The trouble with this potential scenario is the alarming prospect of a repeat performance next year when, at stake, will not be a mere slice of domestic one-day glory but the Ashes themselves. Five of the six Australians in county cricket will play in Tuesday's matches. Four of them could be back with the touring team next year, three have already found their range on English pitches. Conspiracy theorists might suggest it is nothing more or less than an overt spying mission. Get to know the enemy, sabotage him later.
"It's a point, I suppose," said Peter Edwards, general manager of Essex for whom the Queenslander Stuart Law began with 93 in the cold of early May, has never stopped amassing runs since and now has more than 1100 by way of a deposit to selectors considering who may be a worthwhile investment in this country. "But equally, it's giving English bowlers a good look at him so that we should be able to learn how to get him out," he added, perhaps not entirely convincingly.
Essex have employed Australians before, not least Allan Border. He executed perhaps the most successful recce in Test history in 1988, scoring 1361 Championship runs for the county to fulfil his part of the bargain while also accumulating vast knowledge of England and their players. Border returned as Australia's captain the next year, regained the Ashes with a 4-0 series win and England haven't seen the desirable little urn since.
Les Stillman, the Australian coach of Derbyshire who came over here as part of a package with fellow Victorian Dean Jones as county captain, had a different interpretation from Edwards. "It's crazy that they're allowed to do it," he said. "They're all getting used to the way English pitches play and probably adapting their game accordingly. It's a great way to learn and I know counties have a responsibility to their members but I can tell you it wouldn't happen in Australia."
Law and Jones apart, the rest of the Australian quintet competing for a place in the NatWest semi-finals comprises Michael Bevan of Yorkshire, Shane Lee of Somerset and Brendon Julian of Surrey. (Tom Moody of Worcestershire, eliminated in the last round, is the odd Aussie out). Bevan, with 1200 first-class runs, has made them in such an easy, dominant fashion as to make Law look like a man struggling for form. Lee is second in the national batting averages. Only the left-arm swing bowler Julian has failed thus far to make a significant statistical impression.

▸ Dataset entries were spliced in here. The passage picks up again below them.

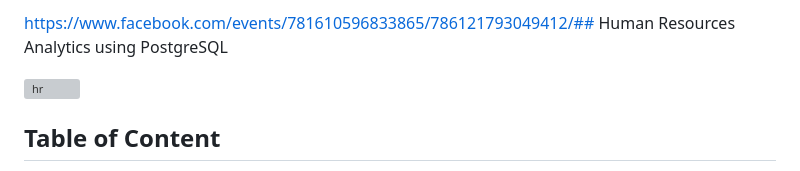
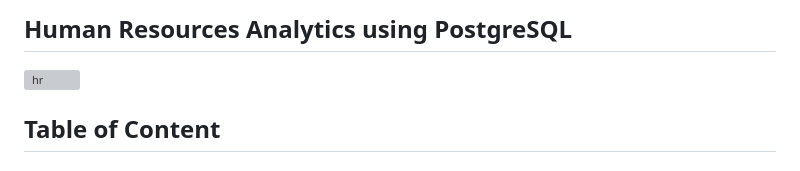
Before and after one commit to lanhoang82/Data-Portfolio-1, a Markdown page: 1. SQL - HR Analytics on PostgreSQL/README.md, the part around the change. GitHub-like rendering; grey boxes are pictures that could not be loaded.

```diff
--- a/1. SQL - HR Analytics on PostgreSQL/README.md
+++ b/1. SQL - HR Analytics on PostgreSQL/README.md
@@ -1,4 +1,4 @@
-https://www.facebook.com/events/781610596833865/786121793049412/## Human Resources Analytics using PostgreSQL
+## Human Resources Analytics using PostgreSQL
 
 ![hr](https://github.com/lanhoang82/Data-Portfolio-1/assets/47191803/d77d0a9c-4ab9-4806-b9a1-ca901fe3c6a4)
 
```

According to Stillman, both Bevan and Law will certainly tour here next year having been selected for the imminent Australian mini-tour of Sri Lanka.
"They were in the frame, what they've done here this summer has just put them to the top of it," he said. "Lee has done very well at the right time. He hasn't taken many wickets but he's the sort of player who'll do one thing or the other well, not both at the same time. This could easily prove to have been a crucial trip. Julian hasn't been great shakes but this season was probably a bonus for him. He'd fallen out of the selectors' minds and even if he didn't think coming over here for a summer was a way of getting back he can hardly have expected the chance."

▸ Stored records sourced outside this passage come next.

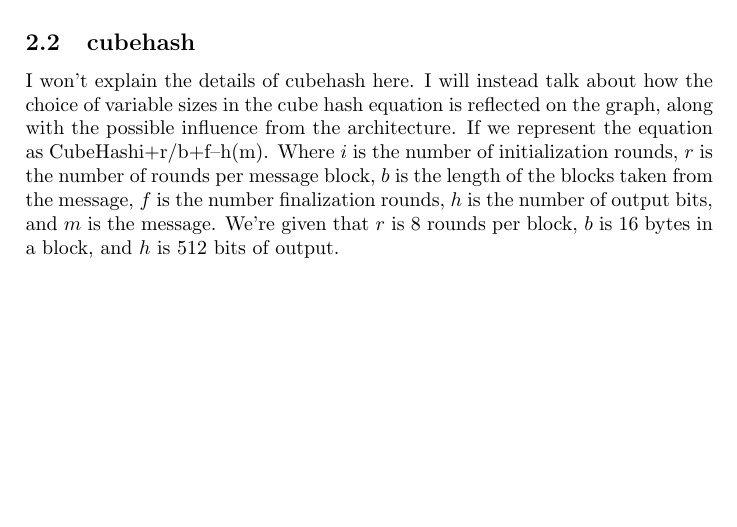
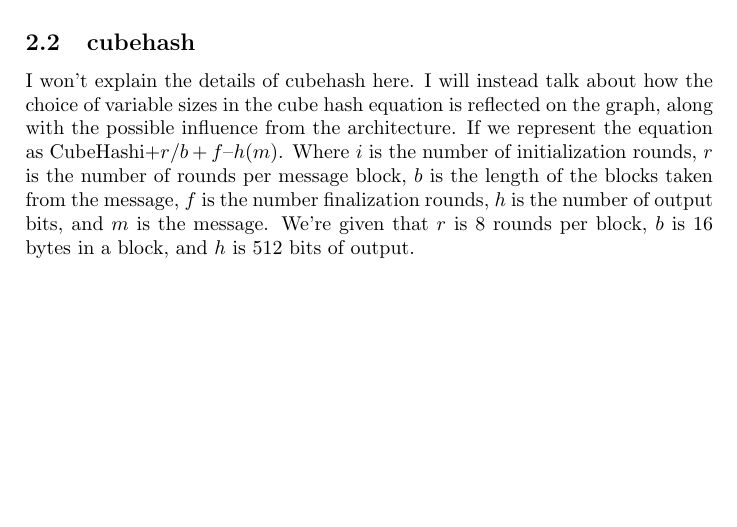
Before and after one commit to rlyerly/ECE5984_Project, a LaTeX document (phase1_report.tex): part of page 7 of 29, cut so that both start at the same text. Compiled offline with pdfLaTeX.

Commit message:
More tex (this one actually fixes a rendering)

```diff
--- a/phase1_report.tex
+++ b/phase1_report.tex
@@ -124,7 +124,7 @@ in cycles for blake512.
 I won't explain the details of cubehash here. I will instead talk about how the
 choice of variable sizes in the cube hash equation is reflected on the graph,
 along with the possible influence from the architecture. If we represent the
-equation as CubeHashi+r/b+f–h(m). Where $i$ is the number of initialization
+equation as CubeHashi+$r/b+f–h(m)$. Where $i$ is the number of initialization
 rounds, $r$ is the number of rounds per message block, $b$ is the length of the
 blocks taken from the message, $f$ is the number finalization rounds, $h$ is the
 number of output bits, and $m$ is the message. We're given that $r$ is $8$ rounds per
```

The only all-Australian confrontation in Tuesday's matches pits Julian against Lee, with Surrey and Somerset playing each other at The Oval. Stillman, Jones and Derbyshire go to Old Trafford where Lancashire's South African all-rounder Steve Elworthy is not guaranteed a place. The cultured left-hander Bevan takes his awesome form to Sussex, Law will return to Southampton where he has already taken a first-class century off Hampshire this season.
Julian's English team-mates will probably prove potent enough to see off Lee. Elsewhere, expect the sides with Aussies to edge home, though it may be worthwhile offering a little prayer that it is not merely one more dress rehearsal for next summer.Reuse content